"Will you answer a question for me?" asks 22-year-old aspiring novelist Fante of Mencken (1880-1956), then the formidable editor of the American Mercury . "In the past thirty days I have written 150,000 words. . . . Is a man just starting supposed to do that much?" Fante (1909-1983), who in 1938 published his first novel ( Wait Until Spring, Bandini ) but whose fiction has yet to be widely acclaimed, couples ingenuousness with youthful arrogance. His long, rambling letters often lie about his age or background, and he is cravenly sycophantic. Mencken's replies are terse but encouraging; in 1932 he publishes one of Fante's stories. The two never meet, and never cease addressing each other as "Mr." It is, however, misleading to state that this correspondence continued past 1940: in 1951 Fante writes after an 11-year hiatus, and receives a reply from a secretary informing him that illness prevents Mencken from answering. Los Angeles Times reporter Moreau's commentary and notes penetrate Fante's egocentricity to afford glimpses of the political climate of the time.
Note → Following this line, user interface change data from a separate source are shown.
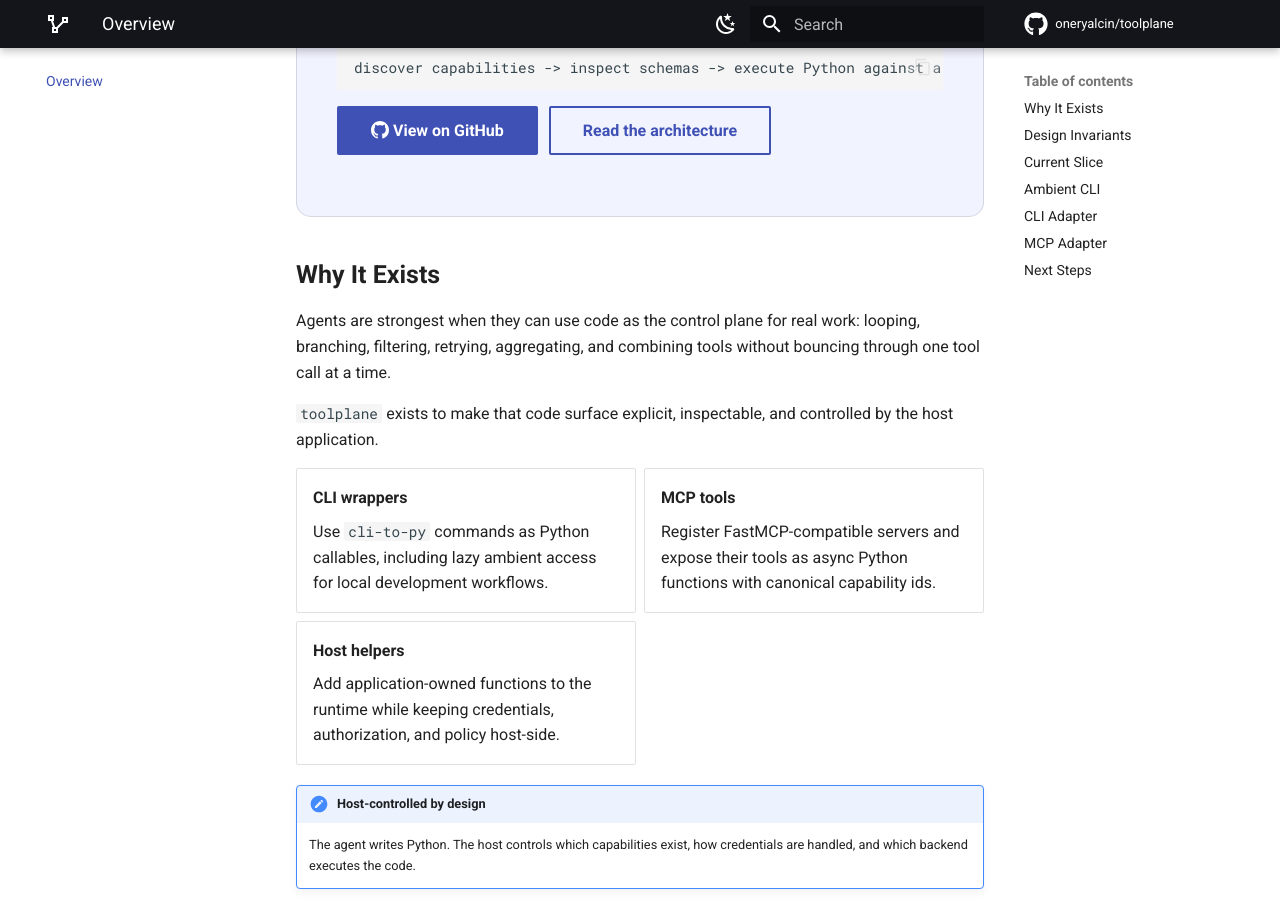
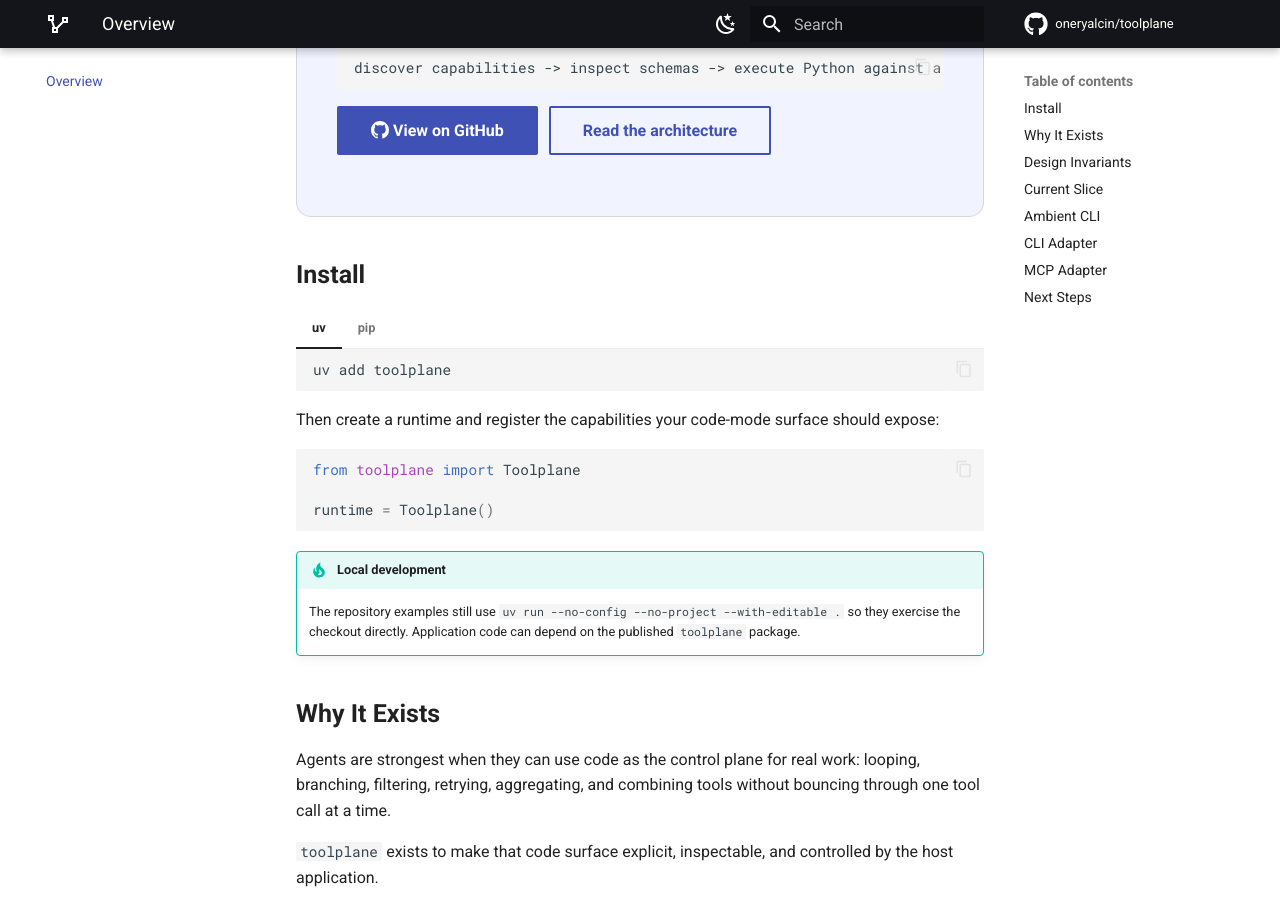
Before and after one commit to oneryalcin/toolplane, an MkDocs documentation site: the page built from docs/index.md, in a window 1280 px wide and 900 px high, scrolled down 342 px. Built offline with MkDocs 1.6.1 and Material for MkDocs 9.7.7, drawn with Linux system fonts in a browser that asks for light colours; comment, search, counter and statistics services are not loaded.

Commit message:
Add install instructions to docs homepage

````diff
--- a/docs/index.md
+++ b/docs/index.md
@@ -15,6 +15,35 @@ discover capabilities -> inspect schemas -> execute Python against a curated nam
 [Read the architecture](architecture.md){ .md-button }
 
 </section>
+
+## Install
+
+=== "uv"
+
+    ```bash
+    uv add toolplane
+    ```
+
+=== "pip"
+
+    ```bash
+    python -m pip install toolplane
+    ```
+
+Then create a runtime and register the capabilities your code-mode surface
+should expose:
+
+```python
+from toolplane import Toolplane
+
+runtime = Toolplane()
+```
+
+!!! tip "Local development"
+
+    The repository examples still use `uv run --no-config --no-project
+    --with-editable .` so they exercise the checkout directly. Application code
+    can depend on the published `toolplane` package.
 
 ## Why It Exists
 
````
Photos not seen by PW.
Copyright 1989 Reed Business Information, Inc.
In 1979 John Fante told an interviewer, "I would have done anything to get the praise of H.L. Mencken." This collection of letters spans a twenty-two year period that saw Fante go from a sporadically published short-story writer to a full-fledged novelist and screenwriter. Mencken, who was editor of the American Mercury and an influential social critic of the time, provides a sharp, dry contrast to Fante's effusiveness. The letters begin with short but polite rejections from Mencken of Fante's stories. Fante's letters, in turn, become more profuse in their praise of Mencken and his work; but more interestingly, they reveal the thoughts that were to become the grist of his novels. Particularly telling is a letter written in 1936 in which Fante describes his father's fawning reaction to his son's success, something Fante couldn't bear. "He used to beat the hell out of me twice a week and I had a lot of respect for the man," Fante laments. Mencken's response is short, almost curt: "I see no reason why you should be upset about your father." With the aid of copious endnotes, the letters also serve as a finger on the political pulse of the times. The letters ceased for most of the 1940s, and Mencken's debilitating health rendered the correspondence one-sided through the remainder of the 1950s. Nevertheless, the correspondence testifies to the progression of Fante's success as a writer and to his "friendship" with a mentor he never met, and it reveals a certain vulnerability in both men. -- From Independent Publisher
--This text refers to an out of print or unavailable edition of this title.